### Exercise requirements
The answer is one number: how many lines in the data below hold "swimlane".

Segment Start: Available data

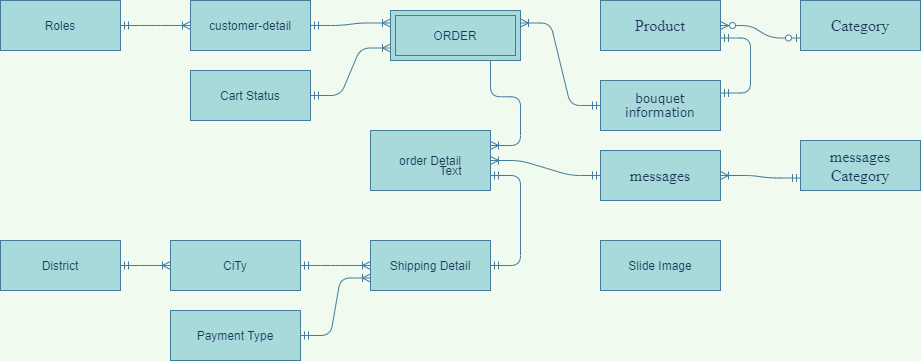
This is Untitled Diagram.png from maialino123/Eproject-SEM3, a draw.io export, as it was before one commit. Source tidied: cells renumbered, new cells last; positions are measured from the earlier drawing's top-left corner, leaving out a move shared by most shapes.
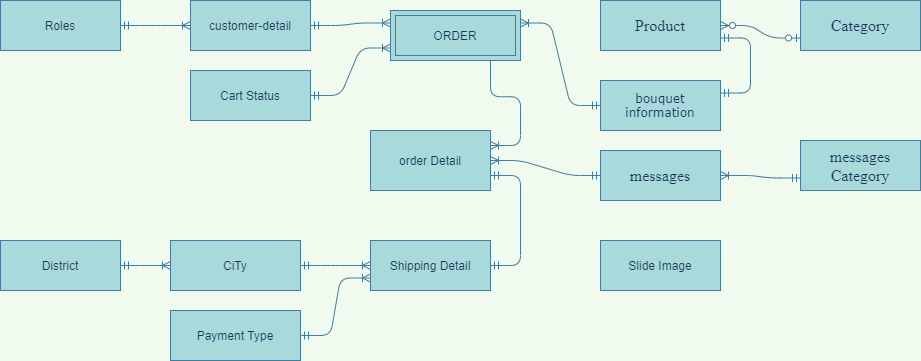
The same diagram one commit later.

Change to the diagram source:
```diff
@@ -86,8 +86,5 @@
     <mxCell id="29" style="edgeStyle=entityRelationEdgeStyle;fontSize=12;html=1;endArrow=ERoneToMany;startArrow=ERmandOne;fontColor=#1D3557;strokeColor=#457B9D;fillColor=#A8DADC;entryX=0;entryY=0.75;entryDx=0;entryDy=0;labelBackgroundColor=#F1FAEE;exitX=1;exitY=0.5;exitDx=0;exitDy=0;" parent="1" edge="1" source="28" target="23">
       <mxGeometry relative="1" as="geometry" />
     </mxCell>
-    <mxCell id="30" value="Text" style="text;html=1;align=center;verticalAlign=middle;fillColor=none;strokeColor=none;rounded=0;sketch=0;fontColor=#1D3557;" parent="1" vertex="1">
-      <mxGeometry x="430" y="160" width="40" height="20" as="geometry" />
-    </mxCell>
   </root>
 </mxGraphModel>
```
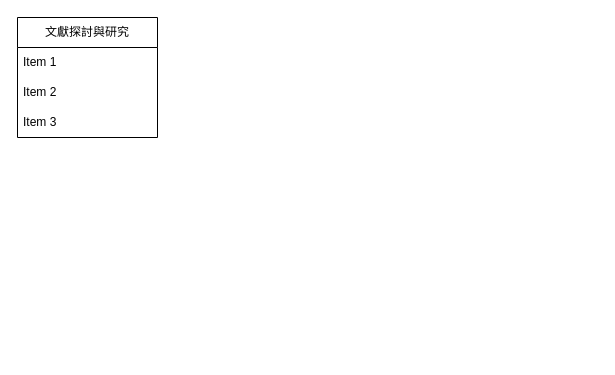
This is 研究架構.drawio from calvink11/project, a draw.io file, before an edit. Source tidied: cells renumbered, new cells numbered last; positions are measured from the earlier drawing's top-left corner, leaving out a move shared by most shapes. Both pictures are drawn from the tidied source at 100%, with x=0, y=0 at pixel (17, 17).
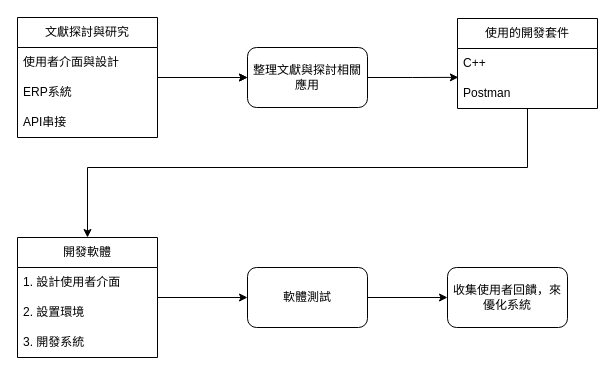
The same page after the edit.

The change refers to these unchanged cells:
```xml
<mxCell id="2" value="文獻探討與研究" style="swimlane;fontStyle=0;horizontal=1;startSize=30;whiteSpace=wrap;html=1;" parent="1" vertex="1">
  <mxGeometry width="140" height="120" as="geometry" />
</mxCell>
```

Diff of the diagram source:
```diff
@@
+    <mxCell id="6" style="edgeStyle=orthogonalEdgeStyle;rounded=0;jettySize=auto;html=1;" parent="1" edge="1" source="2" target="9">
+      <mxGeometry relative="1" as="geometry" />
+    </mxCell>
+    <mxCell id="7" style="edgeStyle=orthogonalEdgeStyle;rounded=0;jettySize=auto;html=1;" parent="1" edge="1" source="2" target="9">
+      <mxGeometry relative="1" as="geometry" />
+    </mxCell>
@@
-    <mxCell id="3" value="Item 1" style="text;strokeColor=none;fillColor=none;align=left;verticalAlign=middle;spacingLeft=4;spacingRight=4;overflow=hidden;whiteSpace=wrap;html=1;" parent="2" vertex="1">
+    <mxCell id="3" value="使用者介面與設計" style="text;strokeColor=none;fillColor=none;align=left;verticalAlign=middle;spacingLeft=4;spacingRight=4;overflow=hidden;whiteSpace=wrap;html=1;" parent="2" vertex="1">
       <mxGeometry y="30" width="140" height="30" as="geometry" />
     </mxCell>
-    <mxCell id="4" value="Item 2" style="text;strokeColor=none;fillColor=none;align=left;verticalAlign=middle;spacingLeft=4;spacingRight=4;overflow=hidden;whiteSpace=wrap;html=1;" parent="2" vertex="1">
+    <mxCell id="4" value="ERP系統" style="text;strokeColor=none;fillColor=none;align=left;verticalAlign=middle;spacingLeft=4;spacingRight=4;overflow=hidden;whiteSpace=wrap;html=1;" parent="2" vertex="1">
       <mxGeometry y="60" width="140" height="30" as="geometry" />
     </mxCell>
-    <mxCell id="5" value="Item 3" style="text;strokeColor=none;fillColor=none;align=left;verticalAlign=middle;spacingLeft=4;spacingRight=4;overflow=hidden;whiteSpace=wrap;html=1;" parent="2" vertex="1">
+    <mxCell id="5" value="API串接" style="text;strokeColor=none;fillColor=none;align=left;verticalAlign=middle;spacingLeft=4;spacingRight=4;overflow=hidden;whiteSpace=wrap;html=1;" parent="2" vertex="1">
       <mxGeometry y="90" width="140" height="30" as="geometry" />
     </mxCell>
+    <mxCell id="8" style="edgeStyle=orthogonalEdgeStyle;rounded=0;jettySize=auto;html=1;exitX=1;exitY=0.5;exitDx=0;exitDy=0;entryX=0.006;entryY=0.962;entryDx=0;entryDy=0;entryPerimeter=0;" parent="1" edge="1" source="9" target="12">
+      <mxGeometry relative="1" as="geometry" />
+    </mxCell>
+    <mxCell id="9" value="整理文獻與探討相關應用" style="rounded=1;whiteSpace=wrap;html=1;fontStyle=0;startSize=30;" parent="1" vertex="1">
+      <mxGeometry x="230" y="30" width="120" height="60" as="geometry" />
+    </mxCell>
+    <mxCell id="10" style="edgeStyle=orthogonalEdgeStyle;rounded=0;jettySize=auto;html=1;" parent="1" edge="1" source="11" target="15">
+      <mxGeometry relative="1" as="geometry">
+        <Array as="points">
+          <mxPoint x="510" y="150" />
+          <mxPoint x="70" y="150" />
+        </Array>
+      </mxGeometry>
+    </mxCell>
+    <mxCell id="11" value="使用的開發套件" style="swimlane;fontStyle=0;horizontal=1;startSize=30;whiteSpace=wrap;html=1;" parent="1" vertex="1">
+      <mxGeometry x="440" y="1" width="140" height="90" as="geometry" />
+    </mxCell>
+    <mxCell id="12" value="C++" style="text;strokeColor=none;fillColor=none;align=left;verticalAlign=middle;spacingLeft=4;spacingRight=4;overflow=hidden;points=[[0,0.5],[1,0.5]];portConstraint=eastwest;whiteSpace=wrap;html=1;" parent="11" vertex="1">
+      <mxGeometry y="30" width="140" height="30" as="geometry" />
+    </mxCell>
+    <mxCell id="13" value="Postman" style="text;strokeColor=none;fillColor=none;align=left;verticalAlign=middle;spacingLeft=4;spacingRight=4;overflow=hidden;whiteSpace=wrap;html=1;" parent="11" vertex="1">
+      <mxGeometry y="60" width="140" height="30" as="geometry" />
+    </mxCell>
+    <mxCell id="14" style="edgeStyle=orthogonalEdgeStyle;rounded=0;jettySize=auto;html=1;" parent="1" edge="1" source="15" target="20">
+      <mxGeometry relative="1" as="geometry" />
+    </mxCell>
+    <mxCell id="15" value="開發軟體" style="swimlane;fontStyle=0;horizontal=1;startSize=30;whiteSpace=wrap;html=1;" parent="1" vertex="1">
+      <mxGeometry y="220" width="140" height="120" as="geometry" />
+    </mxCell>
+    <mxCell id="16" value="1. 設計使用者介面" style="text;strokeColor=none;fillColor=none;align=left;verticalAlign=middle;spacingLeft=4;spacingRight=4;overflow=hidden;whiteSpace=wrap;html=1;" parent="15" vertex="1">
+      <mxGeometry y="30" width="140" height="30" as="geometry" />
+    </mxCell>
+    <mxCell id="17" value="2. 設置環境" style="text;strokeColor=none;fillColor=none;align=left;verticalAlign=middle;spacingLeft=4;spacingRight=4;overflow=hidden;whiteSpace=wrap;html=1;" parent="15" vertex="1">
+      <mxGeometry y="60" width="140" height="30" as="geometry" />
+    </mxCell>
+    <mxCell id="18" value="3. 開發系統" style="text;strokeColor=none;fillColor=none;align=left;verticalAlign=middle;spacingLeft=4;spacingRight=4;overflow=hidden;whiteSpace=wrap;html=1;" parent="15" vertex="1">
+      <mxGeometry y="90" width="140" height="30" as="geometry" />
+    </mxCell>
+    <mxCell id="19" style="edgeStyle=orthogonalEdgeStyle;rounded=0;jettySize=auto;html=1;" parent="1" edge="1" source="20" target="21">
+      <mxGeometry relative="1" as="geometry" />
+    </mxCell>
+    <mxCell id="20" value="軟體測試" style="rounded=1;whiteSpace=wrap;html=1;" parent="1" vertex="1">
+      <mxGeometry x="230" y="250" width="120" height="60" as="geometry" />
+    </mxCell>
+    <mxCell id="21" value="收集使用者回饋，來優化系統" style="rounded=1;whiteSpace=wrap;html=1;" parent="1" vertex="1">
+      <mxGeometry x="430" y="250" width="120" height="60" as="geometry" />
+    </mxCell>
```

Segment End: Available data

### Exercise result
3